* _DATA EXTRACTS_
····················

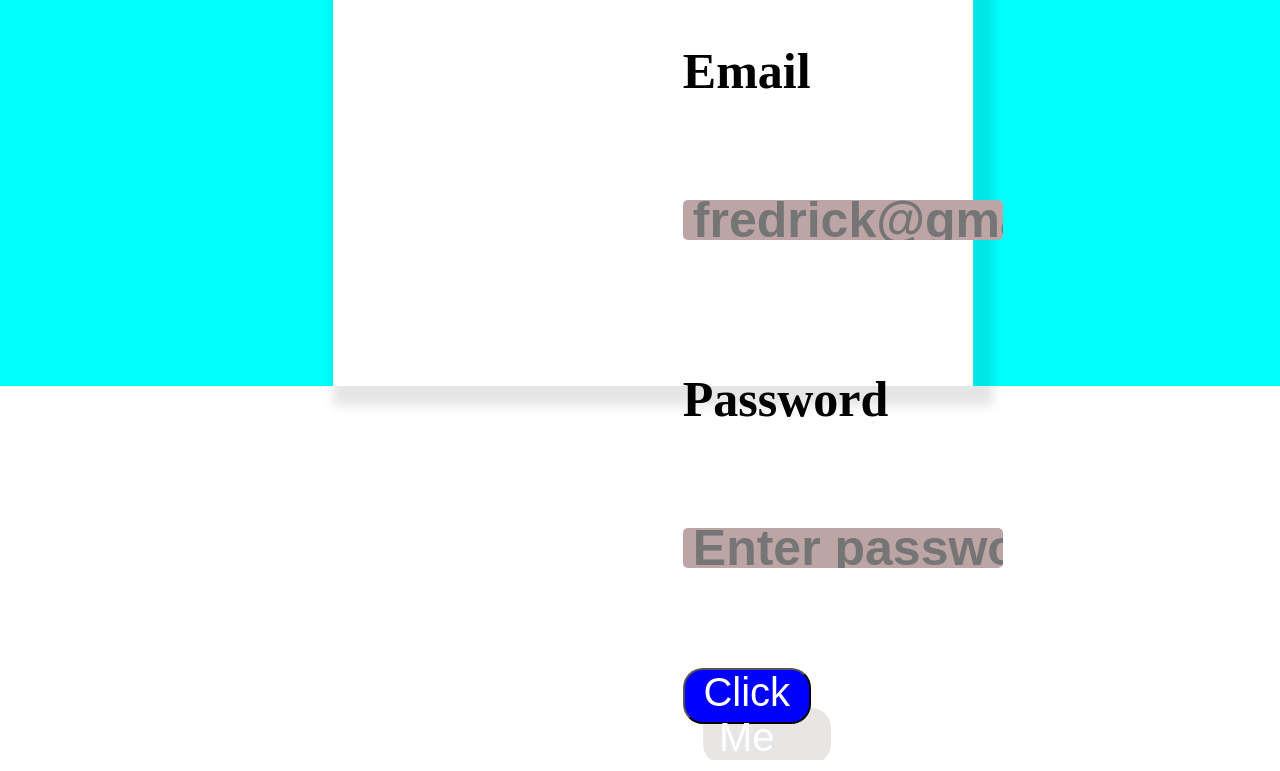
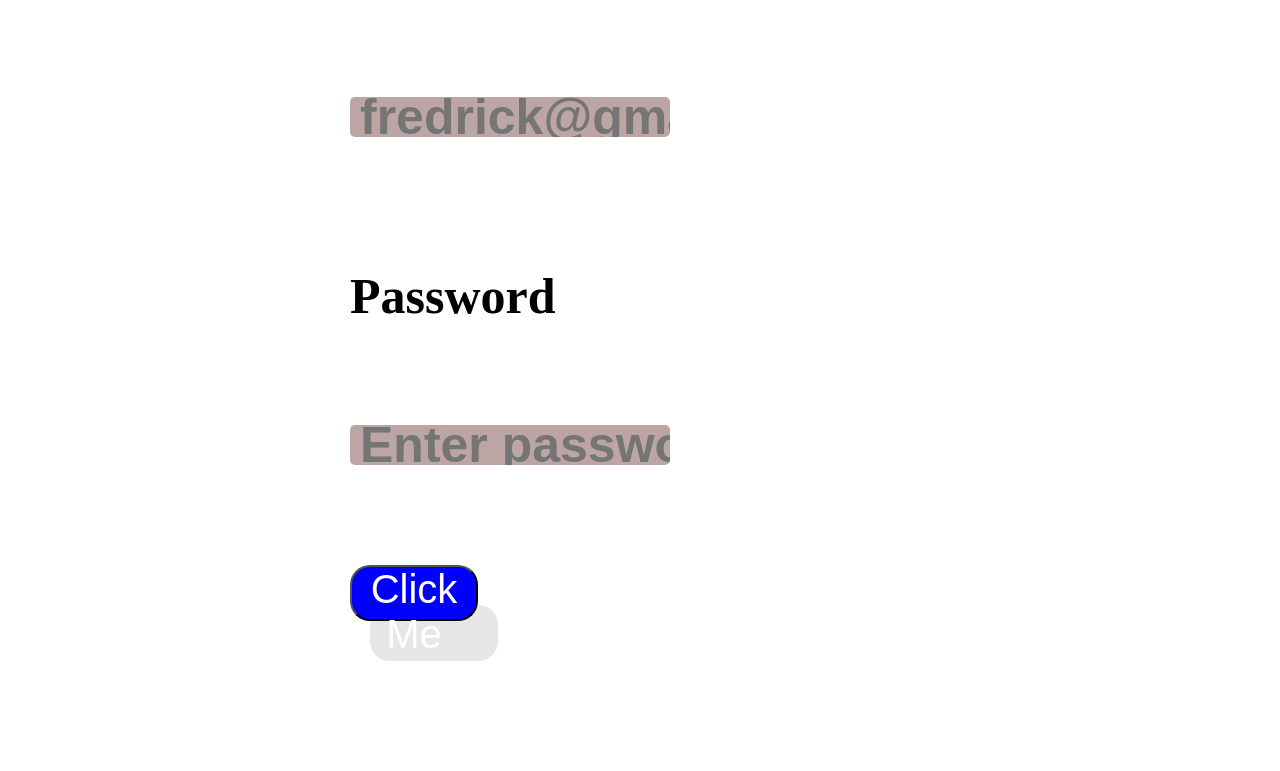
Before and after one commit to FREDRICK-76/login_page, a plain HTML site: page index.html in a window 1280 px wide. Shown: the part 414-1185 px from the top of the page. Drawn offline with Linux system fonts and the light colour scheme.

Commit message:
Update styles.css

```diff
--- a/styles.css
+++ b/styles.css
@@ -16,8 +16,8 @@
     background-color: aqua;
 }
  #loginform{
-    width: 50vw;
-    height: 100vh;
+    width: 100%;
+    height: 100%;
     background-color: white;
     padding: 10px;
     display: flex;
@@ -117,7 +117,7 @@ font-weight: 900;
         flex-wrap: fixed;
     }
     #passwordInput{
-        width: 100%;
+        width: 100%
         padding-left: 0;
         height: 10vh;
         font-size: 15px;
```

····················

* _TASK DESCRIPTION_
In your copy, exclude the pictures and repeat each entry above exactly.

* _FINAL ANSWER_
Before and after one commit to FREDRICK-76/login_page, a plain HTML site: page index.html in a window 1280 px wide. Shown: the part 414-1185 px from the top of the page. Drawn offline with Linux system fonts and the light colour scheme.

Commit message:
Update styles.css

```diff
--- a/styles.css
+++ b/styles.css
@@ -16,8 +16,8 @@
     background-color: aqua;
 }
  #loginform{
-    width: 50vw;
-    height: 100vh;
+    width: 100%;
+    height: 100%;
     background-color: white;
     padding: 10px;
     display: flex;
@@ -117,7 +117,7 @@ font-weight: 900;
         flex-wrap: fixed;
     }
     #passwordInput{
-        width: 100%;
+        width: 100%
         padding-left: 0;
         height: 10vh;
         font-size: 15px;
```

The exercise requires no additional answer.